November 12, 2021

It is not that uncertainty and precarity suddenly landed upon our lives in 2020 with the pandemic. It is that our coping mechanism, to ignore the uncertainty and precarity that we live with constantly, was no longer a viable solution. In those early days, works like Ricardo Levins Morales’ prints were a salve that came right when some of us most needed it. My own art explored new ways of living in these conditions: reflecting mutual aid networks, self-care, resiliency and healing.

In our enforced “social distancing” we reached out to friends we hadn’t spoken with in ages, we held dinners on our sidewalks, banged pots at 7pm, while ICUs reached capacity and the rest of us could barely imagine the trauma of nurses and health workers in the midst of this. Personally, my family was relatively lucky: in this last year, from age not from COVID, I lost an aunt, my partner lost another close aunt, and another more distant uncle probably from a combination of age and COVID. A good friend left us, the indirect result of the social alienation imposed by the pandemic. But every day we hear another story of deep loss due to COVID and the social, racial, emotional, and economic impacts of this moment we are living in.

The pandemic did not bring the world to a stop. The world went on: killer cops murdering Black men with a knee to the throat, killer cops murdering Black women with bullets into their bedrooms, and we could no longer simply stay in the safety of our homes, because we had to acknowledge that nowhere was safe, that racism like virus reaches deep, invisibly, into all of us, and to not respond is to walk willingly into death.

We tried unsuccessfully to learn how to become home-school parents and carry on our daily lives and jobs while our already desperately under-funded public schools tried to catch up to the new conditions. Ignoring the uncertainty and precarity of our public schools was no longer a viable solution.

And even as the pause gave us time to rethink our lives, our relationship to home or to work, the forces of darkness also saw this as their own opportunity, a chance to recoup. The right-wing insurrection of January 6 would probably not have been as successful without the pandemic, the fears that buoyed the aspirations of a revanchist white supremacist order.

The uncertainties of the pandemic have created a ripe opportunity for the conservative right to suppress voter rights and fund recall campaigns against liberal and progressive gains across the country.
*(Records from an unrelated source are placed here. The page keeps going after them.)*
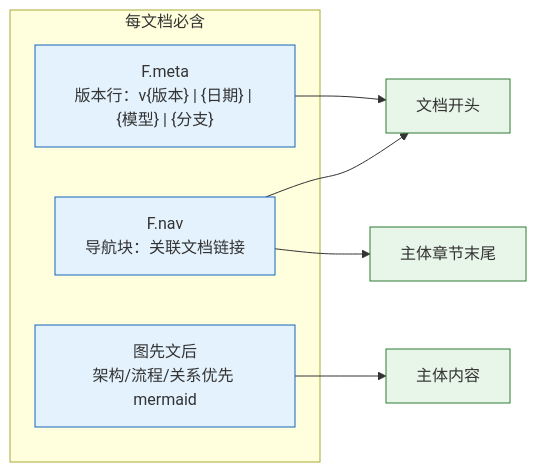
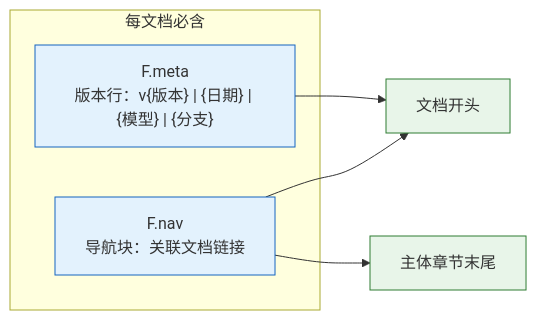
The second of 9 diagrams in rules/doc-generation.md (effiy/YrY), drawn with Mermaid before and after one commit. The commit also changed other lines of this file and 2 other files, not shown here.

````diff
--- a/rules/doc-generation.md
+++ b/rules/doc-generation.md
@@ -55,15 +59,13 @@
 ```mermaid
 flowchart LR
     subgraph 必含["每文档必含"]
         META["F.meta<br/>版本行：v{版本} | {日期} | {模型} | {分支}"]:::must
         NAV["F.nav<br/>导航块：关联文档链接"]:::must
-        GRAPH["图先文后<br/>架构/流程/关系优先 mermaid"]:::must
     end
     META --> DOC["文档开头"]:::out
     NAV --> DOC
     NAV --> TAIL["主体章节末尾"]:::out
-    GRAPH --> BODY["主体内容"]:::out
 
     classDef must fill:#e3f2fd,stroke:#1565c0;
     classDef out fill:#e8f5e9,stroke:#2e7d32;
 ```
````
Here in “liberal” San Francisco, the recall efforts are couched in a different language from those in other parts of the country, reaching out to parents frustrated with the slow reopening of schools. But make no mistake: while this recall may have its own “San Francisco” flavor, it is part of a nationwide wave funded by the conservative right to force out progressive and liberal gains, targeting progressive school board members, public defenders, and district attorneys, and particularly elected people of color. California just faced an attempt to recall its “liberal” governor, and San Francisco now faces attempts to recall progressive district attorney Chesa Boudin and three progressive school board members. Nationwide in the middle of 2021, the conservative right was already funding at least 54 recall efforts.

While this recall tries to steer clear of the anti-vaxx language or “critical race theory” angle, it’s all in the mix (I know, some of my friends are in that anti-vaxx crowd). The racial and class undertones of the recall reaches out to the white fragility of more moderate voters. The recall’s arguments hinge on the school board’s support for renaming schools, for making schools safer for Indigenous and Black & Brown students (I wrote about the George Washington High School murals here), and for opening up access to the city’s more exclusive public schools.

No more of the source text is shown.